BEGIN Data excerpts
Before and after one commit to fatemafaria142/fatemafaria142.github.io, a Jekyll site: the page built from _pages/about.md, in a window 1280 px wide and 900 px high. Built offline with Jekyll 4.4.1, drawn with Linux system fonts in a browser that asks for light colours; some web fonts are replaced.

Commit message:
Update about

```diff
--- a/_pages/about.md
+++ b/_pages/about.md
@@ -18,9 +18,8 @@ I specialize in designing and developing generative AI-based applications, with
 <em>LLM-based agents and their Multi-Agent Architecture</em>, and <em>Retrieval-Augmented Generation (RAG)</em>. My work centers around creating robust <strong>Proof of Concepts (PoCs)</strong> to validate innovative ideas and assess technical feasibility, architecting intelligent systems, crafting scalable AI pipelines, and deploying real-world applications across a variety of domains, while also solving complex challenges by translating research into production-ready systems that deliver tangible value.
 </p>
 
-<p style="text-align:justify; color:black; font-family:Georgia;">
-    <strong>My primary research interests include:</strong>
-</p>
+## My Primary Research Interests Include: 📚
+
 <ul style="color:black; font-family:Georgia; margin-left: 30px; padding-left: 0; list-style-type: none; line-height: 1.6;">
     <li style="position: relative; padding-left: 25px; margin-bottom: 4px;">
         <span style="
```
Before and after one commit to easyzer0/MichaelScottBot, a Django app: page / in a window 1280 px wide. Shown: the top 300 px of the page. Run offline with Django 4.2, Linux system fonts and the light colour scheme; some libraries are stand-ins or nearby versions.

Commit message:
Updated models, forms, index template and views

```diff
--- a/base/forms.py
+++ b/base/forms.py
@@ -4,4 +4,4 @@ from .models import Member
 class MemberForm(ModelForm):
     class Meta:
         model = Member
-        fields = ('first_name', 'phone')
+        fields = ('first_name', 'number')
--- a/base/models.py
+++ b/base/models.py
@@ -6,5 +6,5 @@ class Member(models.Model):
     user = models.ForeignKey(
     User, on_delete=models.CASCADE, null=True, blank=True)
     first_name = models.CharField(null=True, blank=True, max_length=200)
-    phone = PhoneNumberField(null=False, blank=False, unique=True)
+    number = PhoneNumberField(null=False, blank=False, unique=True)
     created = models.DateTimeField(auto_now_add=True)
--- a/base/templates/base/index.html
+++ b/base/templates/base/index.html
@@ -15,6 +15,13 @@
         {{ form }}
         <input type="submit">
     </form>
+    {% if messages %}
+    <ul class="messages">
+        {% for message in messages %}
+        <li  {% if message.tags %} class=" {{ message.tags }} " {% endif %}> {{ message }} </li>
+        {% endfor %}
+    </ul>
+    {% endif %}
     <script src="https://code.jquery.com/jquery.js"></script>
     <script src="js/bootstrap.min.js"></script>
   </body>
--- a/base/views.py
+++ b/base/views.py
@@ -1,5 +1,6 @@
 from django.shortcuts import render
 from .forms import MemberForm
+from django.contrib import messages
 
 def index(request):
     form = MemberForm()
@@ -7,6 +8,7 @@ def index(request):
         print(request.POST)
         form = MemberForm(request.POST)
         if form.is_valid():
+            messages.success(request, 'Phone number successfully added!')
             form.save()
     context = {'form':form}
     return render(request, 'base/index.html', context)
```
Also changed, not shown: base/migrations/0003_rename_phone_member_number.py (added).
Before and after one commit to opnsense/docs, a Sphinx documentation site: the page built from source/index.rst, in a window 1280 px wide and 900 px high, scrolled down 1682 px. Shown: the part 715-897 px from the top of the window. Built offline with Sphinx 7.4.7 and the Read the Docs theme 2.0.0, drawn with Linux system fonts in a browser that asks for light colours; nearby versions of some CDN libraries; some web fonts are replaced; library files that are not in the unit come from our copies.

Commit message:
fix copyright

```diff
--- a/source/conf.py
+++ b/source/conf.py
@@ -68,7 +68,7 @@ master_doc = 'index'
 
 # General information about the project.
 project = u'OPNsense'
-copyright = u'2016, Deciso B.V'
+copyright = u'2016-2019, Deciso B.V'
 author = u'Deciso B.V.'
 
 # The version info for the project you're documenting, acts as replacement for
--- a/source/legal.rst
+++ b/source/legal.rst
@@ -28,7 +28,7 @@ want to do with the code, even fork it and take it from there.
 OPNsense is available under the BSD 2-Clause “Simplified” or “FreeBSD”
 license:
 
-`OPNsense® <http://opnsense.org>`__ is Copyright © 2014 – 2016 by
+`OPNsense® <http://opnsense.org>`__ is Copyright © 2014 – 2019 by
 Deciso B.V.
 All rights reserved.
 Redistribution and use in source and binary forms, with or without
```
END Data excerpts
Each record needs to be given again exactly.

Before and after one commit to fatemafaria142/fatemafaria142.github.io, a Jekyll site: the page built from _pages/about.md, in a window 1280 px wide and 900 px high. Built offline with Jekyll 4.4.1, drawn with Linux system fonts in a browser that asks for light colours; some web fonts are replaced.

Commit message:
Update about

```diff
--- a/_pages/about.md
+++ b/_pages/about.md
@@ -18,9 +18,8 @@ I specialize in designing and developing generative AI-based applications, with
 <em>LLM-based agents and their Multi-Agent Architecture</em>, and <em>Retrieval-Augmented Generation (RAG)</em>. My work centers around creating robust <strong>Proof of Concepts (PoCs)</strong> to validate innovative ideas and assess technical feasibility, architecting intelligent systems, crafting scalable AI pipelines, and deploying real-world applications across a variety of domains, while also solving complex challenges by translating research into production-ready systems that deliver tangible value.
 </p>
 
-<p style="text-align:justify; color:black; font-family:Georgia;">
-    <strong>My primary research interests include:</strong>
-</p>
+## My Primary Research Interests Include: 📚
+
 <ul style="color:black; font-family:Georgia; margin-left: 30px; padding-left: 0; list-style-type: none; line-height: 1.6;">
     <li style="position: relative; padding-left: 25px; margin-bottom: 4px;">
         <span style="
```
Before and after one commit to easyzer0/MichaelScottBot, a Django app: page / in a window 1280 px wide. Shown: the top 300 px of the page. Run offline with Django 4.2, Linux system fonts and the light colour scheme; some libraries are stand-ins or nearby versions.

Commit message:
Updated models, forms, index template and views

```diff
--- a/base/forms.py
+++ b/base/forms.py
@@ -4,4 +4,4 @@ from .models import Member
 class MemberForm(ModelForm):
     class Meta:
         model = Member
-        fields = ('first_name', 'phone')
+        fields = ('first_name', 'number')
--- a/base/models.py
+++ b/base/models.py
@@ -6,5 +6,5 @@ class Member(models.Model):
     user = models.ForeignKey(
     User, on_delete=models.CASCADE, null=True, blank=True)
     first_name = models.CharField(null=True, blank=True, max_length=200)
-    phone = PhoneNumberField(null=False, blank=False, unique=True)
+    number = PhoneNumberField(null=False, blank=False, unique=True)
     created = models.DateTimeField(auto_now_add=True)
--- a/base/templates/base/index.html
+++ b/base/templates/base/index.html
@@ -15,6 +15,13 @@
         {{ form }}
         <input type="submit">
     </form>
+    {% if messages %}
+    <ul class="messages">
+        {% for message in messages %}
+        <li  {% if message.tags %} class=" {{ message.tags }} " {% endif %}> {{ message }} </li>
+        {% endfor %}
+    </ul>
+    {% endif %}
     <script src="https://code.jquery.com/jquery.js"></script>
     <script src="js/bootstrap.min.js"></script>
   </body>
--- a/base/views.py
+++ b/base/views.py
@@ -1,5 +1,6 @@
 from django.shortcuts import render
 from .forms import MemberForm
+from django.contrib import messages
 
 def index(request):
     form = MemberForm()
@@ -7,6 +8,7 @@ def index(request):
         print(request.POST)
         form = MemberForm(request.POST)
         if form.is_valid():
+            messages.success(request, 'Phone number successfully added!')
             form.save()
     context = {'form':form}
     return render(request, 'base/index.html', context)
```
Also changed, not shown: base/migrations/0003_rename_phone_member_number.py (added).
Before and after one commit to opnsense/docs, a Sphinx documentation site: the page built from source/index.rst, in a window 1280 px wide and 900 px high, scrolled down 1682 px. Shown: the part 715-897 px from the top of the window. Built offline with Sphinx 7.4.7 and the Read the Docs theme 2.0.0, drawn with Linux system fonts in a browser that asks for light colours; nearby versions of some CDN libraries; some web fonts are replaced; library files that are not in the unit come from our copies.

Commit message:
fix copyright

```diff
--- a/source/conf.py
+++ b/source/conf.py
@@ -68,7 +68,7 @@ master_doc = 'index'
 
 # General information about the project.
 project = u'OPNsense'
-copyright = u'2016, Deciso B.V'
+copyright = u'2016-2019, Deciso B.V'
 author = u'Deciso B.V.'
 
 # The version info for the project you're documenting, acts as replacement for
--- a/source/legal.rst
+++ b/source/legal.rst
@@ -28,7 +28,7 @@ want to do with the code, even fork it and take it from there.
 OPNsense is available under the BSD 2-Clause “Simplified” or “FreeBSD”
 license:
 
-`OPNsense® <http://opnsense.org>`__ is Copyright © 2014 – 2016 by
+`OPNsense® <http://opnsense.org>`__ is Copyright © 2014 – 2019 by
 Deciso B.V.
 All rights reserved.
 Redistribution and use in source and binary forms, with or without
```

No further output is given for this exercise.